“There are still a lot of folks out there who have yet to be covered,” she said.

Sherry Rahl, executive director of Project Access, is a licensed health navigator in the state of Indiana. She said during the last open enrollment period Project Access had assisted around 750 people go through the Marketplace. She said consumers need to be aware of the tax credits available to assist in the cost of plans. She also said those who did sign up last time around and experienced a qualifying life event needed to update their existing coverage.

“You should consider getting with a licensed health navigator on anything that you think you have questions about,” she said. “There is still a lot of people who do not know that they need to inform the Marketplace when they have an increase in wages at the job, an increase in hours on the job, because it’s going to mean more income. … If they had a divorce, that needs to be reported. If they got married, if they’re having a baby. Adding to the household. Subtracting from the household income. That’s a big deal on the Marketplace."

Website failures, a confusing rollout and a comparably limited list of available insurance providers left many consumers feeling dissatisfied by their experience during the last enrollment period.

Jerry Kilgour of Kokomo was one of those consumers. He said he turned to the Marketplace after the cost of his employer-provided health insurance had skyrocketed.

“They just increased the price by well over 300 percent,” he said. “I could absolutely not afford it. I had no choice but to look at the Exchange.”

Though he found the website confusing, it “wasn’t really the problem.” Kilgour said he took a chance and signed up for a Marketplace plan from the same carrier he had been with previously.
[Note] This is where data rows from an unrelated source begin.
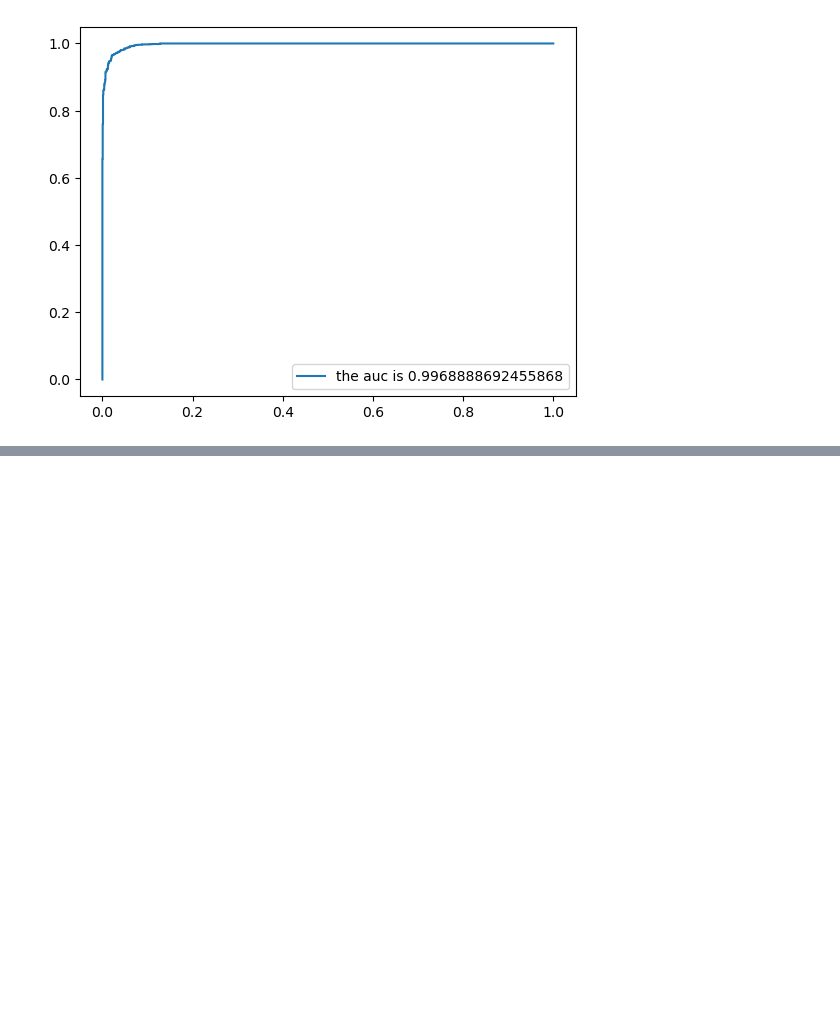
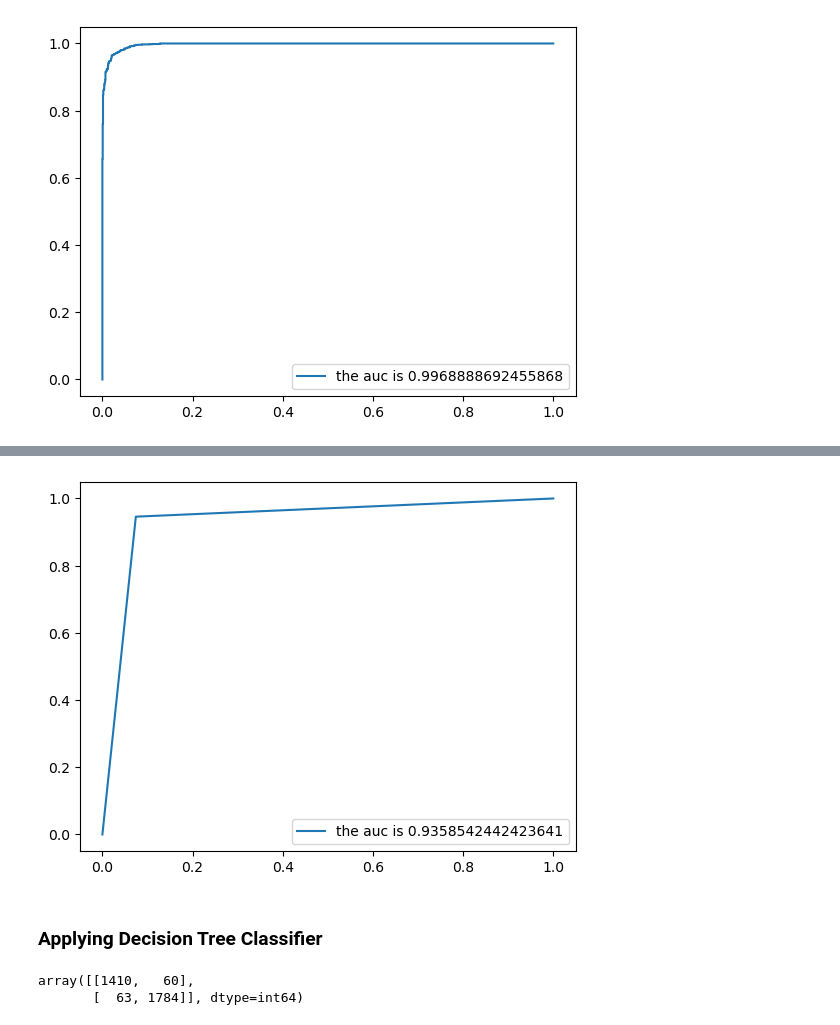
Before and after one commit to Kofigo375/Capstone-Project-Machine-learning-based-Phishing-Detection-, a Jupyter notebook: Oversampled.ipynb, the cells around one changed output, grey strips where cells are left out. Cells and saved outputs as stored; diff of their text form; code cells hidden in the pictures; blank space fills up the shorter version.

```diff
--- a/Oversampled.ipynb
+++ b/Oversampled.ipynb
@@ -218,0 +346,14 @@ plt.show()
+# %%
+## ploting ROC curve
+fpr,tpr,thresh = roc_curve(y_test, y_pred_svm)
+#roc_auc = accuracy_score(y_test, y_pred_svm)
+
+#fpr, tpr, _ = metrics.roc_curve(y_test, prob_y_pred_logistic_reg)  ## why the underscore?
+auc = metrics.roc_auc_score(y_test, y_pred_svm)
+plt.plot(fpr, tpr, label='the auc is ' + str(auc))
+plt.legend(loc=4)
+plt.show()
+# %% [output]
+[figure, added]
+# %% [markdown]
+### Applying Decision Tree Classifier
@@ -218,0 +367,7 @@ plt.show()
+# %%
+## Evaluation with confusion matrix
+conf_mat_dt = metrics.confusion_matrix(y_test, y_pred_dt)
+conf_mat_dt
+# %% [output]
+array([[1410,   60],
+       [  63, 1784]], dtype=int64)
```
Also changed, not shown: parts of 27 cells of this notebook, 1 other file.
Though the provider may have remained the same, the difference between what the two plans did and did not cover varied drastically.

“It is an absolute disaster for me,” he said. “I have not been able to find a doctor since then. … I lost my family doctor of over two decades. We lost access to our entire health care network that we worked with for decades. They sent me a registered letter after they found out that I had gone with the exchange and basically said, ‘Don’t come here anymore. We’re not going to treat you.’”

Rahl said she had encountered people just like Kilgour both on and off the clock.

“I’ve actually been caught in the grocery store before with people saying, ‘Hey, I’m not satisfied with the doctors that I got put with and I have to change everything. What do I do now?’ Well, the only thing that they could do is … meet with us so that we can sit down and talk about what they truly want and desire and try to help them navigate through that maze so that they can get to where they want to be,” she said.

Reynal said insurance carriers in the Marketplace have a tendency to stick to a narrower network, which has caused problems.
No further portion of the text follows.